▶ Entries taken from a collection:
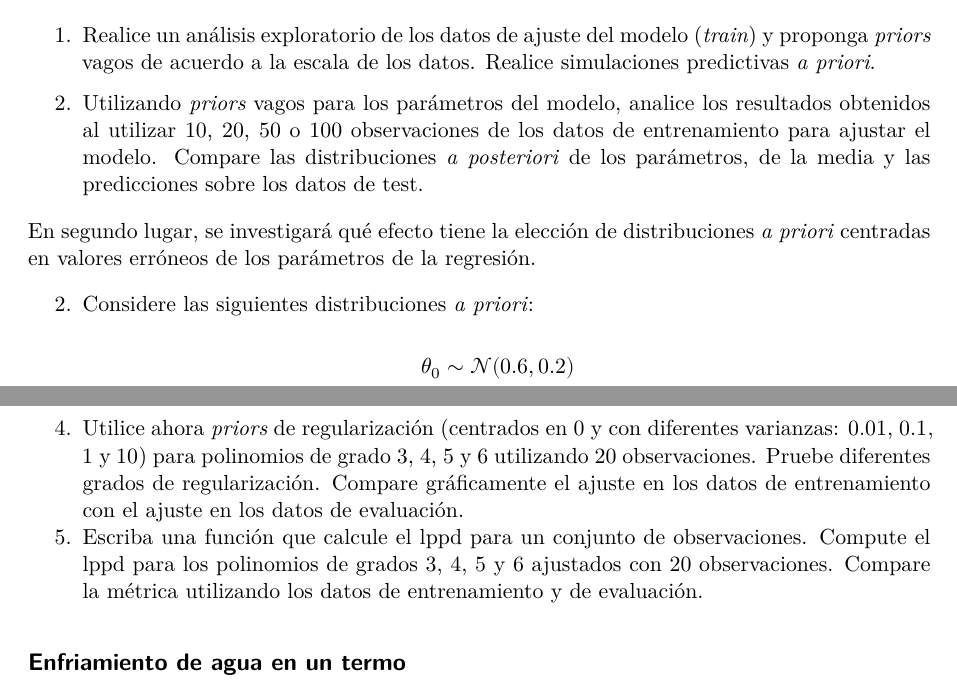
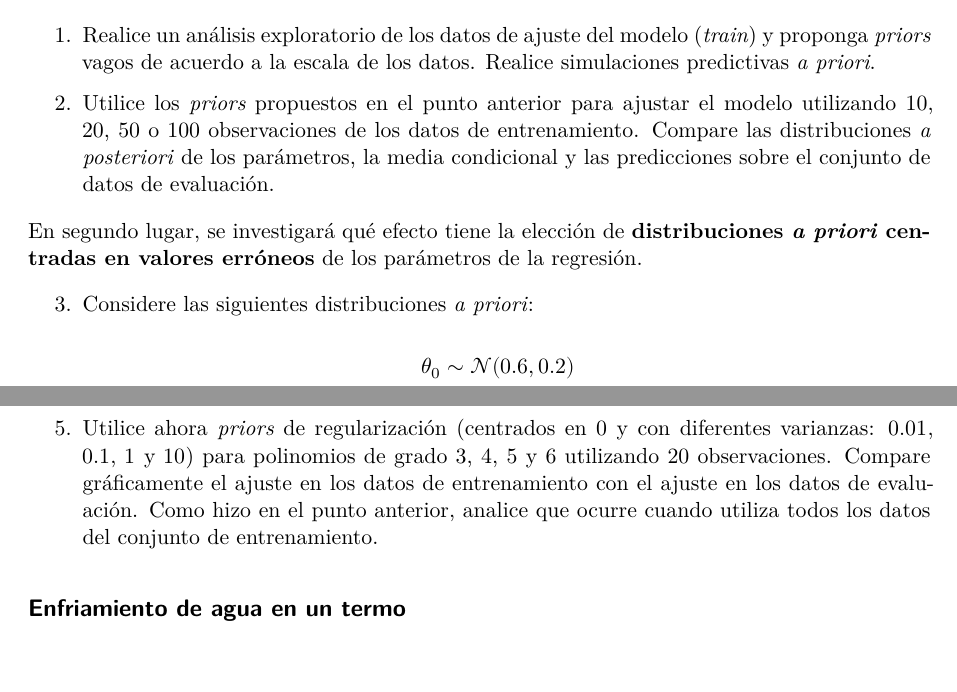
Before and after one commit to estadisticaunr/estadistica-bayesiana, a Quarto document (trabajos_practicos/03_tp3.qmd): two parts of pages 1 and 2 of 4 before the commit and two parts of pages 1 and 2 of 3 after it, joined at a grey line, cut so that both start at the same text, the shorter picture padded with empty space. Rendered offline with R 4.5, knitr and Pandoc in place of Quarto, then LaTeX, with nearby package versions.

Commit message:
Elimino puntos de TP3

```diff
--- a/trabajos_practicos/03_tp3.qmd
+++ b/trabajos_practicos/03_tp3.qmd
@@ -42,19 +42,22 @@ $$
 
 aunque no se conocen los valores de los $\theta_i$ ni de $\sigma$
 
-En primer lugar, se estudiará el efecto de la cantidad de datos utilizados para el ajuste
-del modelo.
+En primer lugar, se estudiará el **efecto de la cantidad de datos** utilizados para el
+ajuste del modelo.
 
-1.  Realice un análisis exploratorio de los datos de ajuste del modelo (_train_) y proponga *priors* vagos de acuerdo a la escala de los datos. Realice simulaciones predictivas _a priori_.
+1.  Realice un análisis exploratorio de los datos de ajuste del modelo (_train_) y
+proponga _priors_ vagos de acuerdo a la escala de los datos. Realice simulaciones
+predictivas _a priori_.
 
-2.  Utilizando *priors* vagos para los parámetros del modelo, analice los resultados
-obtenidos al utilizar 10, 20, 50 o 100 observaciones de los datos de entrenamiento para ajustar el modelo.
-Compare las distribuciones *a posteriori* de los parámetros, de la media y las predicciones sobre los datos de test.
+2.  Utilice los _priors_ propuestos en el punto anterior para ajustar el modelo utilizando
+10, 20, 50 o 100 observaciones de los datos de entrenamiento. Compare las distribuciones
+_a posteriori_ de los parámetros, la media condicional y las predicciones sobre el
+conjunto de datos de evaluación.
 
-En segundo lugar, se investigará qué efecto tiene la elección de distribuciones *a priori*
-centradas en valores erróneos de los parámetros de la regresión.
+En segundo lugar, se investigará qué efecto tiene la elección de **distribuciones
+_a priori_ centradas en valores erróneos** de los parámetros de la regresión.
 
-2.  Considere las siguientes distribuciones *a priori*:
+3.  Considere las siguientes distribuciones _a priori_:
 
     $$
     \begin{aligned}
@@ -65,20 +68,20 @@ centradas en valores erróneos de los parámetros de la regresión.
     \end{aligned}
     $$
 
-    Compare, como hizo en el caso anterior, los resultados en las estimaciones utilizando 10, 20, 50 y 100 observaciones.
+    Compare, como hizo en el caso anterior, los resultados en las estimaciones utilizando
+    10, 20, 50 y 100 observaciones.
 
-Finalmente, se considera el caso donde se propone un modelo erróneo.
+Finalmente, se considera el caso donde se propone un **modelo erróneo**.
 
-3.  Utilizando *priors* vagos, ajuste polinomios de grado 3, 4, 5 y 6 utilizando 20
+4.  Utilizando _priors_ vagos, ajuste polinomios de grado 3, 4, 5 y 6 utilizando 20
 observaciones. Compare gráficamente el ajuste en los datos de entrenamiento con el ajuste
-en los datos de evaluación. ¿Qué ocurre si se utilizan todos los datos del conjunto de entrenamiento?
-4.  Utilice ahora *priors* de regularización (centrados en 0 y con diferentes varianzas: $0.01$, $0.1$, $1$ y $10$) para polinomios de grado 3,
-4, 5 y 6 utilizando 20 observaciones. Pruebe diferentes grados de regularización.
-Compare gráficamente el ajuste en los datos de entrenamiento con el ajuste en los datos de
-evaluación.
-5.  Escriba una función que calcule el $\mathrm{lppd}$ para un conjunto de observaciones.
-Compute el $\mathrm{lppd}$ para los polinomios de grados 3, 4, 5 y 6 ajustados con 20 observaciones.
-Compare la métrica utilizando los datos de entrenamiento y de evaluación.
+en los datos de evaluación. ¿Qué ocurre si se utilizan todos los datos del conjunto de
+entrenamiento?
+5.  Utilice ahora _priors_ de regularización (centrados en 0 y con diferentes varianzas:
+$0.01$, $0.1$, $1$ y $10$) para polinomios de grado 3, 4, 5 y 6 utilizando 20
+observaciones. Compare gráficamente el ajuste en los datos de entrenamiento con el ajuste
+en los datos de evaluación. Como hizo en el punto anterior, analice que ocurre cuando
+utiliza todos los datos del conjunto de entrenamiento.
 
 ## Enfriamiento de agua en un termo
 
```
Also changed, not shown: trabajos_practicos/03_tp3.qmd (10 more changed lines).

▶ About this task:
In the entries above, find every line with the word "estudiará" and list it.

▶ Solution to the problem:
-En primer lugar, se estudiará el efecto de la cantidad de datos utilizados para el ajuste
+En primer lugar, se estudiará el **efecto de la cantidad de datos** utilizados para el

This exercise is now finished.